Wednesday, July 3, 2013

Change is inevitable

One of the reasons so many guys have argued against sub max training is because they may have gotten strong training in a max effort method their whole training life.  That's awesome.  However most of the time these same guys haven't made progress in years in years.

One of the hardest concepts to accept in your training life, is that what got you to one point, may not be what you need to get to the next level.

"But I got strong like that!"

I understand this.  However, if you're honest with yourself, and very little progress has been seen for months or even years, then it's time to understand that the dragon you are chasing is never going to be caught using that same net.

You're going to need to train sub maximally at times.  Then at other times you are going to need to push for rep PRs.  Then at other times you're going to need to work heavier.  Then other times maybe do bodybuilding work.

You have to keep an open mind about these things and understand that all of these things end up complimenting each other in getting you to the next level of a better, bigger, stronger YOU.
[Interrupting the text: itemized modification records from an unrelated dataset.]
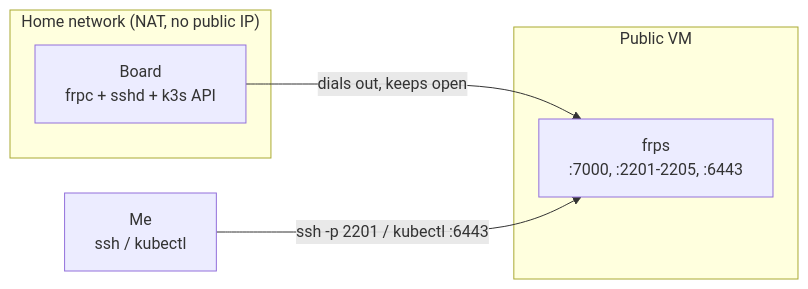
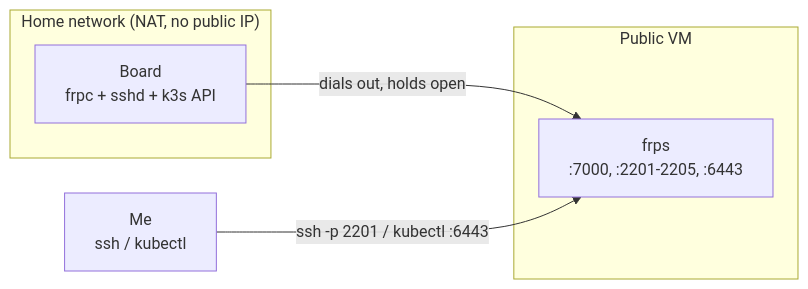
The diagram in docs/guides/home-lab/02-remote-access-with-frp.md (zufardhiyaulhaq/notes), drawn with Mermaid before and after one commit. The commit also changed other lines of this file and 7 other files, not shown here.

````diff
--- a/docs/guides/home-lab/02-remote-access-with-frp.md
+++ b/docs/guides/home-lab/02-remote-access-with-frp.md
@@ -33,12 +33,12 @@
 ```mermaid
 flowchart LR
   subgraph home["Home network (NAT, no public IP)"]
     pi["Board<br/>frpc + sshd + k3s API"]
   end
   subgraph cloud["Public VM"]
     frps["frps<br/>:7000, :2201-2205, :6443"]
   end
   me["Me<br/>ssh / kubectl"]
-  pi -- "dials out, keeps open" --> frps
+  pi -- "dials out, holds open" --> frps
   me -- "ssh -p 2201 / kubectl :6443" --> frps
 ```
````
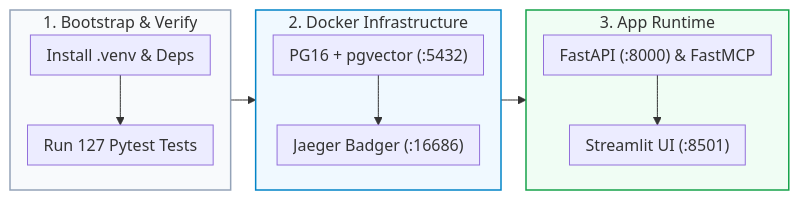
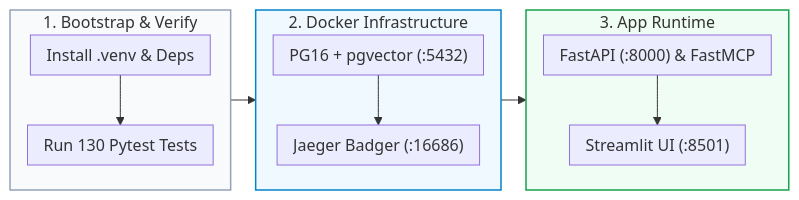
The third of 7 diagrams in README.md (Kenono2000/enterprise-rag-pgvector-rbac), drawn with Mermaid before and after one commit. The commit also changed other lines of this file and 7 other files, not shown here.

````diff
--- a/README.md
+++ b/README.md
@@ -72,20 +72,20 @@
 ```mermaid
 %%{init: {'flowchart': {'nodeSpacing': 15, 'rankSpacing': 25, 'padding': 8}}}%%
 flowchart LR
     subgraph DevBootstrap ["1. Bootstrap & Verify"]
         direction TB
-        Venv["Install .venv & Deps"] --> Pytest["Run 127 Pytest Tests"]
+        Venv["Install .venv & Deps"] --> Pytest["Run 130 Pytest Tests"]
     end
     subgraph Containers ["2. Docker Infrastructure"]
         direction TB
         PG16["PG16 + pgvector (:5432)"] --> Jaeger["Jaeger Badger (:16686)"]
     end
     subgraph Services ["3. App Runtime"]
         direction TB
         FastAPI["FastAPI (:8000) & FastMCP"] --> Streamlit["Streamlit UI (:8501)"]
     end
     DevBootstrap --> Containers --> Services
     style DevBootstrap fill:#f8fafc,stroke:#94a3b8,stroke-width:1.5px
     style Containers fill:#f0f9ff,stroke:#0284c7,stroke-width:1.5px
     style Services fill:#f0fdf4,stroke:#16a34a,stroke-width:1.5px
 ```
````
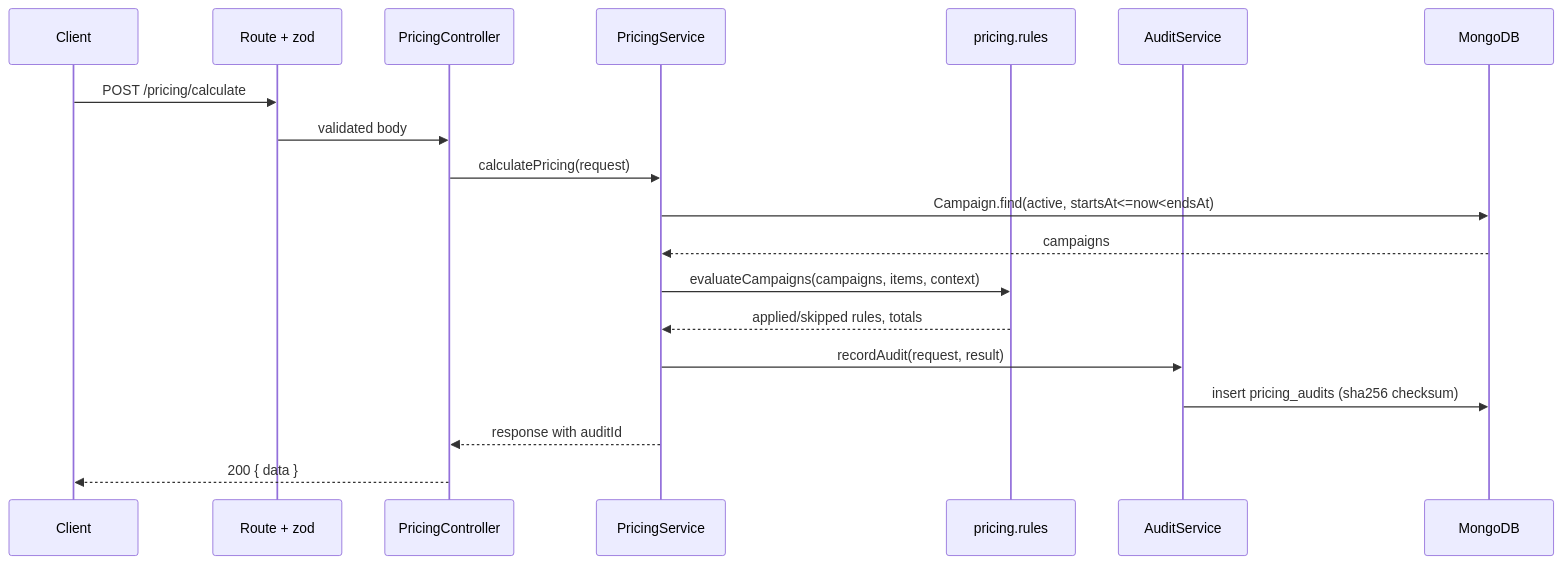
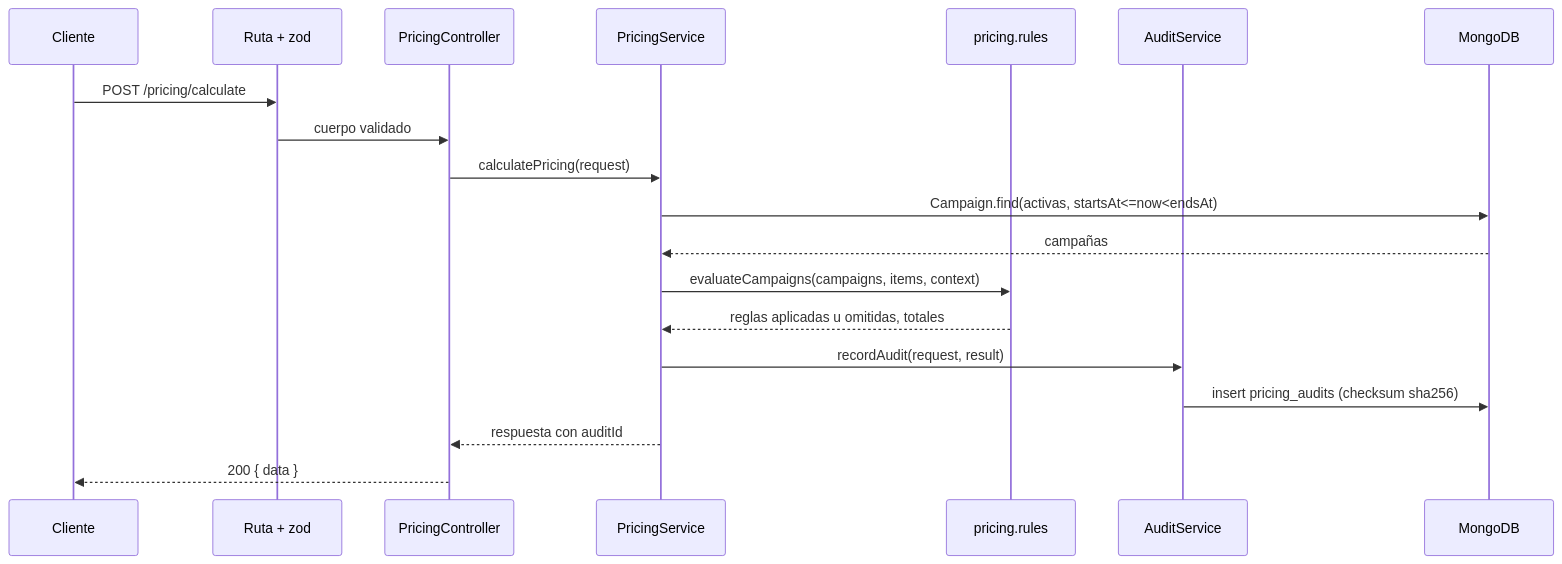
One commit to Tagle-Azca/DynamicPricing changed the second of 9 diagrams in docs/ARCHITECTURE.md. Above: the diagram before and after it, drawn with Mermaid. The commit also changed other lines of this file and 64 other files, not shown here.

````diff
--- a/docs/ARCHITECTURE.md
+++ b/docs/ARCHITECTURE.md
@@ -33,21 +35,21 @@
 ```mermaid
 sequenceDiagram
-  participant C as Client
-  participant R as Route + zod
+  participant C as Cliente
+  participant R as Ruta + zod
   participant K as PricingController
   participant S as PricingService
   participant E as pricing.rules
   participant A as AuditService
   participant DB as MongoDB
   C->>R: POST /pricing/calculate
-  R->>K: validated body
+  R->>K: cuerpo validado
   K->>S: calculatePricing(request)
-  S->>DB: Campaign.find(active, startsAt<=now<endsAt)
-  DB-->>S: campaigns
+  S->>DB: Campaign.find(activas, startsAt<=now<endsAt)
+  DB-->>S: campañas
   S->>E: evaluateCampaigns(campaigns, items, context)
-  E-->>S: applied/skipped rules, totals
+  E-->>S: reglas aplicadas u omitidas, totales
   S->>A: recordAudit(request, result)
-  A->>DB: insert pricing_audits (sha256 checksum)
-  S-->>K: response with auditId
+  A->>DB: insert pricing_audits (checksum sha256)
+  S-->>K: respuesta con auditId
   K-->>C: 200 { data }
 ```
````
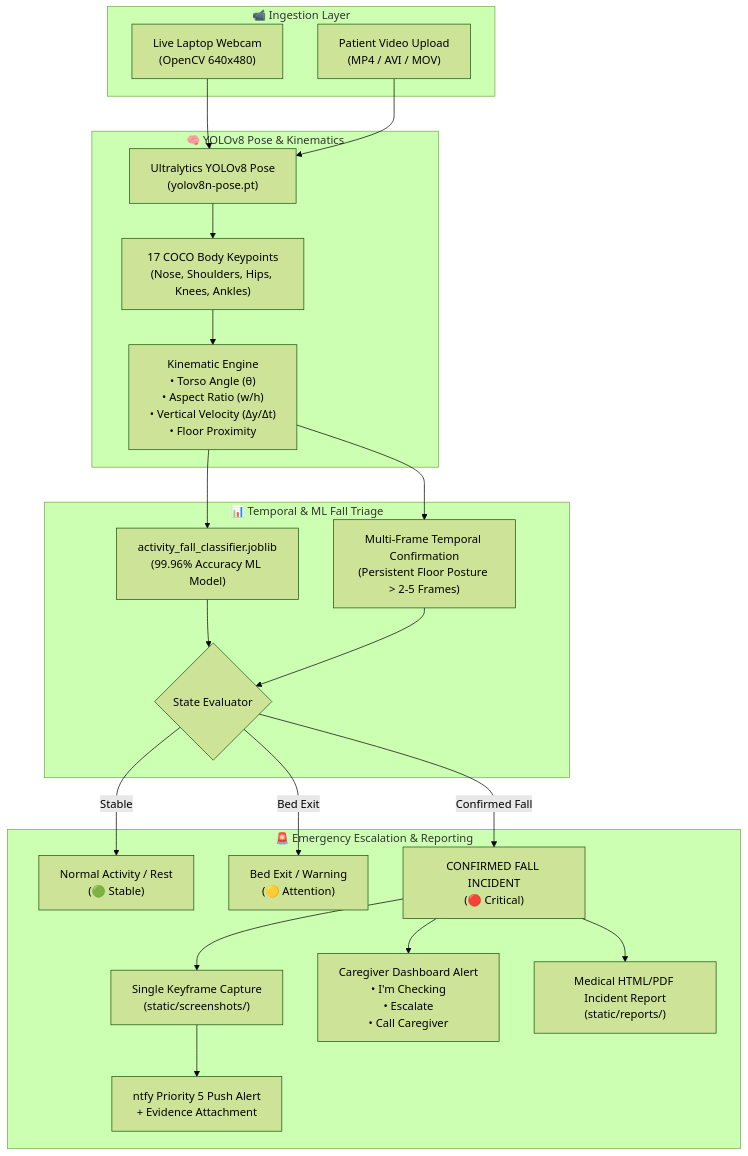
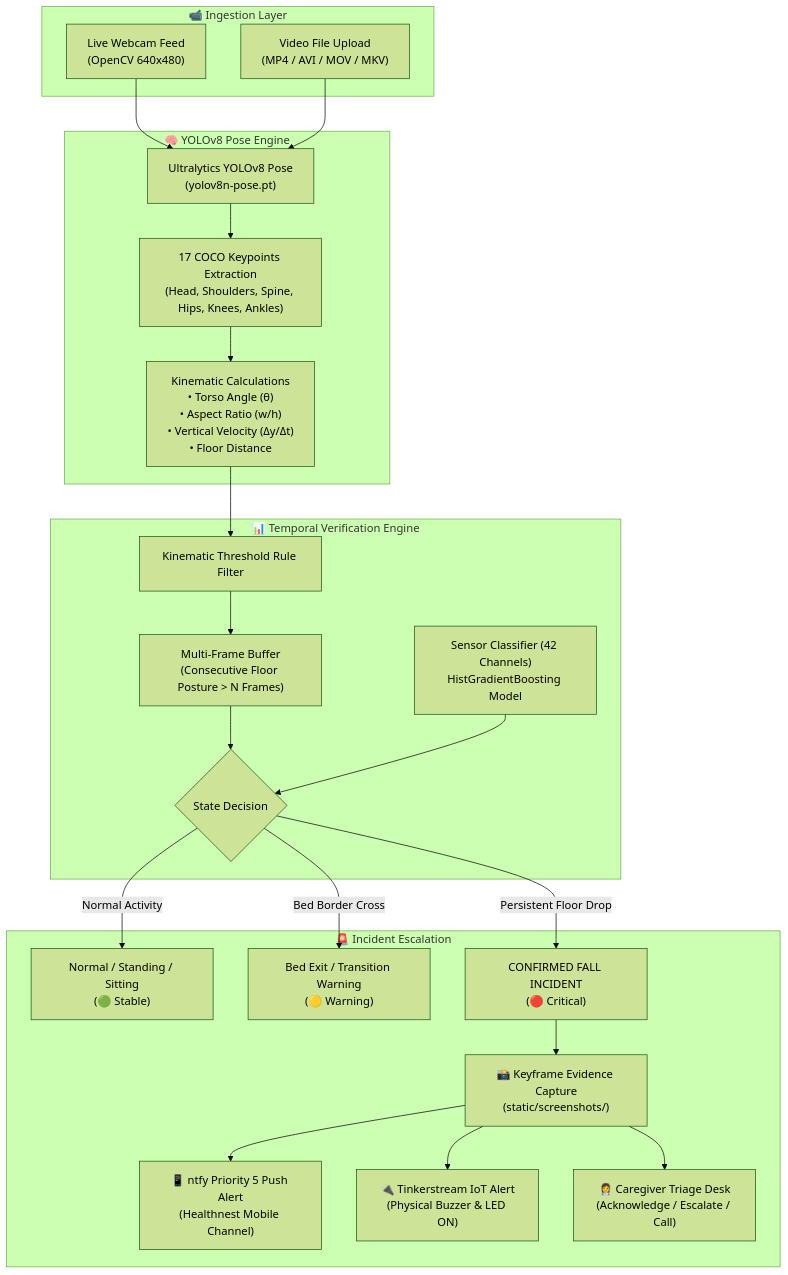
Before and after one commit to Yogesh-kadwe/Recover-AI: the first of 2 diagrams in README.md, drawn with Mermaid (forest theme). The commit also changed other lines of this file, not shown here.

````diff
--- a/README.md
+++ b/README.md
@@ -44,40 +72,43 @@
 ```mermaid
 flowchart TD
     subgraph INGESTION["📹 Ingestion Layer"]
-        A1["Live Laptop Webcam<br/>(OpenCV 640x480)"]
-        A2["Patient Video Upload<br/>(MP4 / AVI / MOV)"]
+        A1["Live Webcam Feed<br/>(OpenCV 640x480)"]
+        A2["Video File Upload<br/>(MP4 / AVI / MOV / MKV)"]
     end
 
-    subgraph VISION["🧠 YOLOv8 Pose & Kinematics"]
+    subgraph VISION["🧠 YOLOv8 Pose Engine"]
         B1["Ultralytics YOLOv8 Pose<br/>(yolov8n-pose.pt)"]
-        B2["17 COCO Body Keypoints<br/>(Nose, Shoulders, Hips, Knees, Ankles)"]
-        B3["Kinematic Engine<br/>• Torso Angle (θ)<br/>• Aspect Ratio (w/h)<br/>• Vertical Velocity (Δy/Δt)<br/>• Floor Proximity"]
+        B2["17 COCO Keypoints Extraction<br/>(Head, Shoulders, Spine, Hips, Knees, Ankles)"]
+        B3["Kinematic Calculations<br/>• Torso Angle (θ)<br/>• Aspect Ratio (w/h)<br/>• Vertical Velocity (Δy/Δt)<br/>• Floor Distance"]
     end
 
-    subgraph CLASSIFIER["📊 Temporal & ML Fall Triage"]
-        C1["activity_fall_classifier.joblib<br/>(99.96% Accuracy ML Model)"]
-        C2["Multi-Frame Temporal Confirmation<br/>(Persistent Floor Posture > 2-5 Frames)"]
-        C3{"State Evaluator"}
+    subgraph TEMPORAL["📊 Temporal Verification Engine"]
+        C1["Kinematic Threshold Rule Filter"]
+        C2["Multi-Frame Buffer<br/>(Consecutive Floor Posture > N Frames)"]
+        C3["Sensor Classifier (42 Channels)<br/>HistGradientBoosting Model"]
+        C4{"State Decision"}
     end
 
-    subgraph DISPATCH["🚨 Emergency Escalation & Reporting"]
-        D1["Normal Activity / Rest<br/>(🟢 Stable)"]
-        D2["Bed Exit / Warning<br/>(🟡 Attention)"]
+    subgraph ACTIONS["🚨 Incident Escalation"]
+        D1["Normal / Standing / Sitting<br/>(🟢 Stable)"]
+        D2["Bed Exit / Transition Warning<br/>(🟡 Warning)"]
         D3["CONFIRMED FALL INCIDENT<br/>(🔴 Critical)"]
-        E1["Single Keyframe Capture<br/>(static/screenshots/)"]
-        E2["ntfy Priority 5 Push Alert<br/>+ Evidence Attachment"]
-        E3["Caregiver Dashboard Alert<br/>• I'm Checking<br/>• Escalate<br/>• Call Caregiver"]
-        E4["Medical HTML/PDF Incident Report<br/>(static/reports/)"]
+        E1["📸 Keyframe Evidence Capture<br/>(static/screenshots/)"]
+        E2["📱 ntfy Priority 5 Push Alert<br/>(Healthnest Mobile Channel)"]
+        E3["🔌 Tinkerstream IoT Alert<br/>(Physical Buzzer & LED ON)"]
+        E4["👩‍⚕️ Caregiver Triage Desk<br/>(Acknowledge / Escalate / Call)"]
     end
 
     A1 --> B1
     A2 --> B1
     B1 --> B2 --> B3
-    B3 --> C1 & C2 --> C3
-    C3 -->|Stable| D1
-    C3 -->|Bed Exit| D2
-    C3 -->|Confirmed Fall| D3
-    D3 --> E1 --> E2
-    D3 --> E3
-    D3 --> E4
+    B3 --> C1 --> C2 --> C4
+    C3 --> C4
+    C4 -->|Normal Activity| D1
+    C4 -->|Bed Border Cross| D2
+    C4 -->|Persistent Floor Drop| D3
+    D3 --> E1
+    E1 --> E2
+    E1 --> E3
+    E1 --> E4
 ```
````
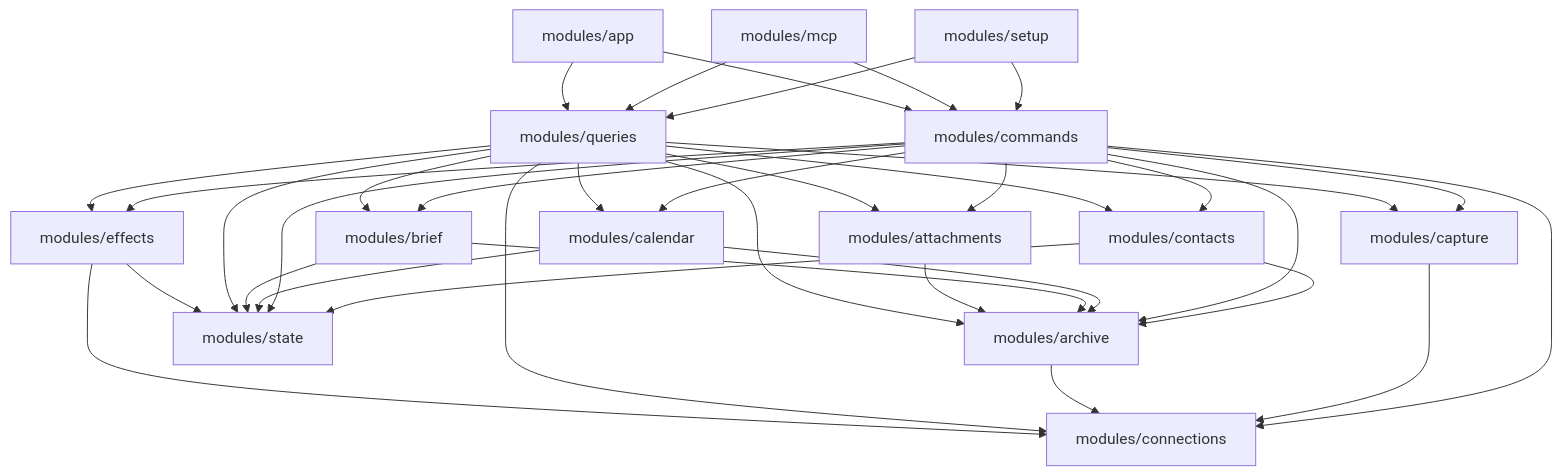
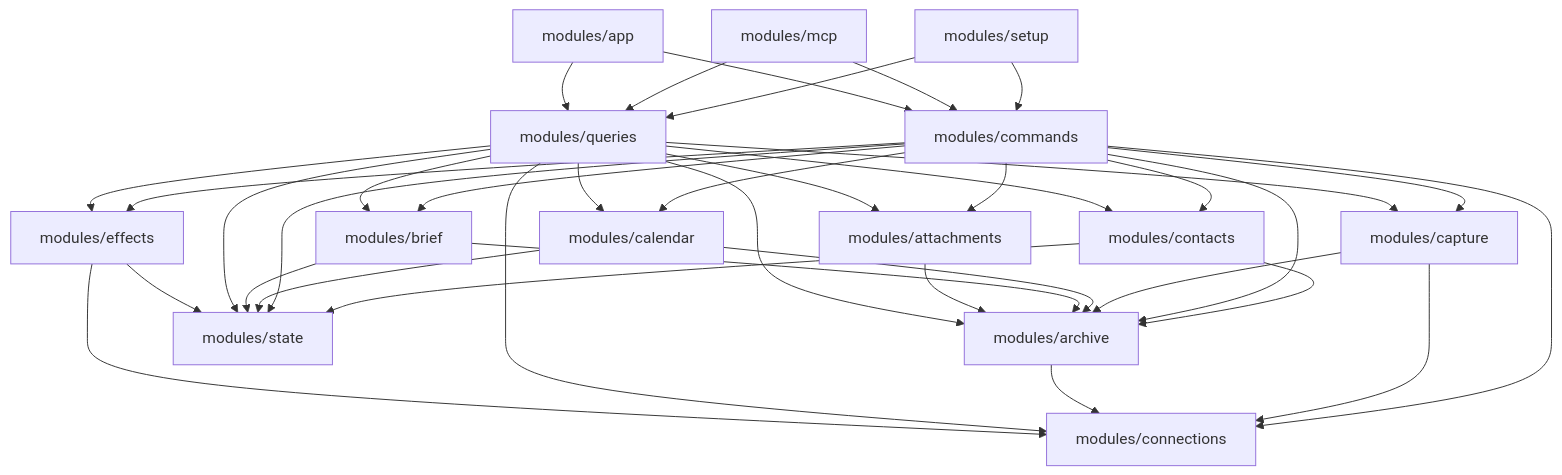
Before and after one commit to diligent-communications/diligent-communications: the diagram in map/README.md, drawn with Mermaid. The commit also changed other lines of this file and 29 other files, not shown here.

````diff
--- a/map/README.md
+++ b/map/README.md
@@ -11,52 +11,53 @@
 ```mermaid
 flowchart TD
     folder1["modules/app"]
     folder2["modules/archive"]
     folder3["modules/attachments"]
     folder4["modules/brief"]
     folder5["modules/calendar"]
     folder6["modules/capture"]
     folder7["modules/commands"]
     folder8["modules/connections"]
     folder9["modules/contacts"]
     folder10["modules/effects"]
     folder11["modules/mcp"]
     folder12["modules/queries"]
     folder13["modules/setup"]
     folder14["modules/state"]
     folder1 --> folder12
     folder1 --> folder7
     folder10 --> folder14
     folder10 --> folder8
     folder11 --> folder12
     folder11 --> folder7
     folder12 --> folder10
     folder12 --> folder14
     folder12 --> folder2
     folder12 --> folder3
     folder12 --> folder4
     folder12 --> folder5
     folder12 --> folder6
     folder12 --> folder8
     folder12 --> folder9
     folder13 --> folder12
     folder13 --> folder7
     folder2 --> folder8
     folder3 --> folder2
     folder4 --> folder14
     folder4 --> folder2
     folder5 --> folder14
     folder5 --> folder2
+    folder6 --> folder2
     folder6 --> folder8
     folder7 --> folder10
     folder7 --> folder14
     folder7 --> folder2
     folder7 --> folder3
     folder7 --> folder4
     folder7 --> folder5
     folder7 --> folder6
     folder7 --> folder8
     folder7 --> folder9
     folder9 --> folder14
     folder9 --> folder2
 ```
````
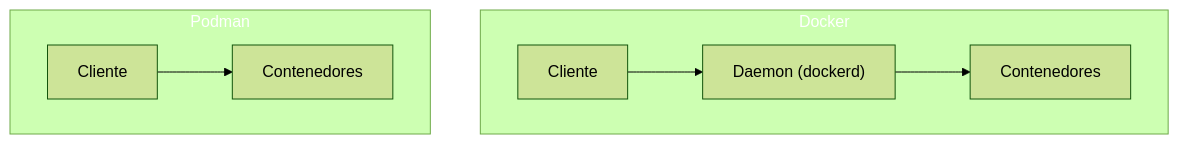
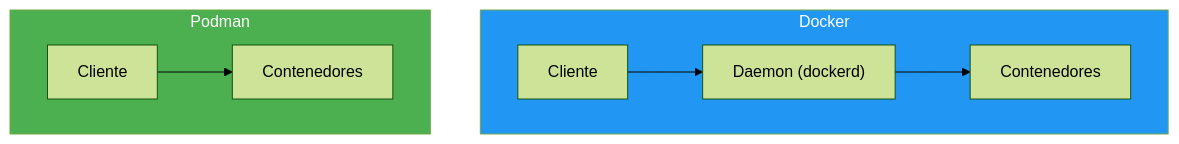
The second of 2 diagrams in 10-pruebas-despliegue.md (joseluisgs/DesarrolloWebEntornosServidor-02-2026-2027), drawn with Mermaid (forest theme) before and after one commit. The commit also changed other lines of this file and 29 other files, not shown here.

Commit message:
docs: corregir estilos Mermaid y estilo, quitar referencias a la Tienda y reestructurar los retos 13 y 15

````diff
--- a/10-pruebas-despliegue.md
+++ b/10-pruebas-despliegue.md
@@ -400,14 +400,14 @@
 ```mermaid
 flowchart TD
     subgraph DOCKER["Docker"]
         D1["Cliente"] --> D2["Daemon (dockerd)"]
         D2 --> D3["Contenedores"]
     end
 
     subgraph PODMAN["Podman"]
         P1["Cliente"] --> P3["Contenedores"]
     end
 
-    style DOCKER fill:#2196F,color:#fff3,color:#fff
-    style PODMAN fill:#4CAF5,color:#fff0,color:#fff
+    style DOCKER fill:#2196F3,color:#fff
+    style PODMAN fill:#4CAF50,color:#fff
 ```
````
I remember talking to this one dude who balked at my suggestion that he do some bodybuilding because the fact was, his base of actual muscle mass really wasn't very good.  It's been years since we had this talk and his strength really hasn't changed all that much since then.  Meanwhile, I've put in a ton of work to improve muscle mass in between meets, and my rep PR's have been coming left and right for some time now.

I credit that to moving back and forth from doing sub max basebuilding work, and chasing rep PR's with the big-15 model, 350 method, 100 rep work, so forth and so on.

Dave Tate recently wrote that guys ask how to get big and strong, and that the best way to do that, is to focus on one or the other and chase that one thing very hard.  Trying to do both at the same time can be a bit of a wash because the results will end up landing you somewhere in the middle.  I've heard the arguments of "well you can do low heavy work on your main stuff, then do bodybuilding for your assistance."

I've been down that road, and I'm sorry but it just doesn't work as well as training for a single specific purpose.  If you need to gain muscle, train for it.  Don't keep trying to improve your best double or triple in something.  Put your energy into big reps on the big lifts.

You also need to get your head into the fact that you need to get stronger on other big lifts, and stop doing so many "supplement" movements that are fucking easy.

All the god damn band pull aparts in the world aren't going to build you a big ass back.  If you're suffering from quad deficiency syndrome, then you may have to venture outside of doing some triples on the squat and put in some time with 15-20 rep sets, front squats, hacks, etc. You can only skirt around the issue for so long until you need to work up the courage to ask that pretty girl to dance.

Once you get bigger, you can then transition into getting back to improving movements.  The same holds true for guys that want to get bigger, but haven't gained any size for a while.  You may need to shift gears and train for strength for a while, so that way you can eventually transition back to reps, and hit heavier weights for more reps than what you are capable of now.

Once people get a bit of success they tend to think that's the be all end all of training programs and have trouble making adjustments because they can't get their head around the fact that the body will eventually catch up to what you are doing, and you need to shift gears.  At least for a while.  You don't have to completely abandon something that worked for you.  You just may need to set it aside for later when it will become more useful again.

1 comment:

  1. I guess when Sam Byrd doesn't squat more than 425 in training, if that is indeed true, sub max begins to look like a really good idea